**Information provided:**
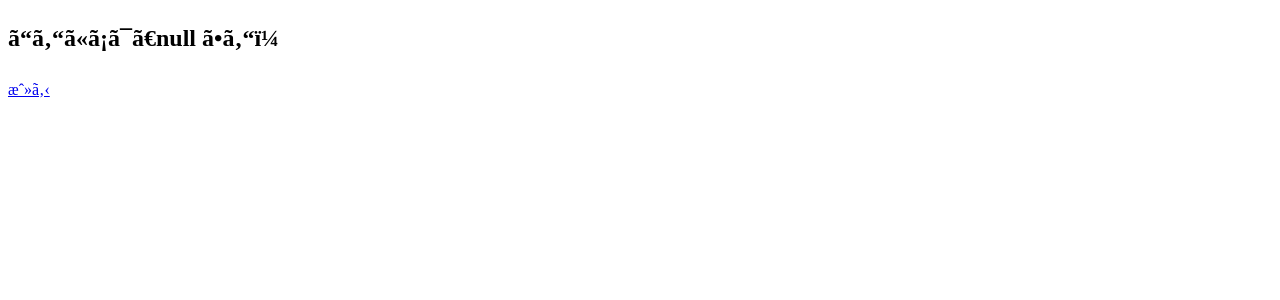
Repository: kou1215/extenders
Page: http://localhost/extenders-demo/result.jsp
The author's editor kept a copy of each file at every save. The page is drawn from the files as they stood at one save, then again after the next save.
The browser window is 1280 px wide. The pictures show the whole page.
The page is served by Tomcat 10.

Above is the page before, as saved 2025-10-04 07:22:12.

After the next save:
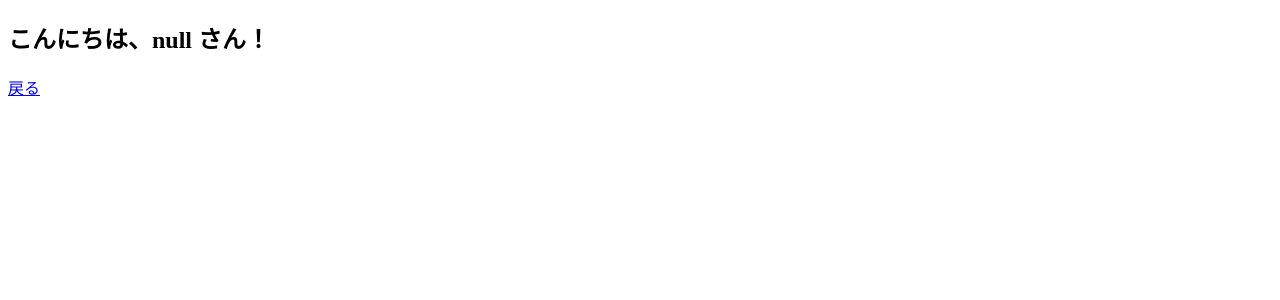
Saved 7 s later.
--- a/extenders-demo/src/main/webapp/result.jsp
+++ b/extenders-demo/src/main/webapp/result.jsp
@@ -1,4 +1,6 @@
 <!-- result.jsp -->
+<%@ page contentType="text/html; charset=UTF-8" pageEncoding="UTF-8" %>
+
 <!DOCTYPE html>
 <html>
 <head><meta charset="UTF-8"><title>結果画面</title></head>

**Work to be completed:** Your copy should match every record exactly and contain no pictures.

**Task output:**
Repository: kou1215/extenders
Page: http://localhost/extenders-demo/result.jsp
The author's editor kept a copy of each file at every save. The page is drawn from the files as they stood at one save, then again after the next save.
The browser window is 1280 px wide. The pictures show the whole page.
The page is served by Tomcat 10.

Above is the page before, as saved 2025-10-04 07:22:12.

After the next save:
Saved 7 s later.
--- a/extenders-demo/src/main/webapp/result.jsp
+++ b/extenders-demo/src/main/webapp/result.jsp
@@ -1,4 +1,6 @@
 <!-- result.jsp -->
+<%@ page contentType="text/html; charset=UTF-8" pageEncoding="UTF-8" %>
+
 <!DOCTYPE html>
 <html>
 <head><meta charset="UTF-8"><title>結果画面</title></head>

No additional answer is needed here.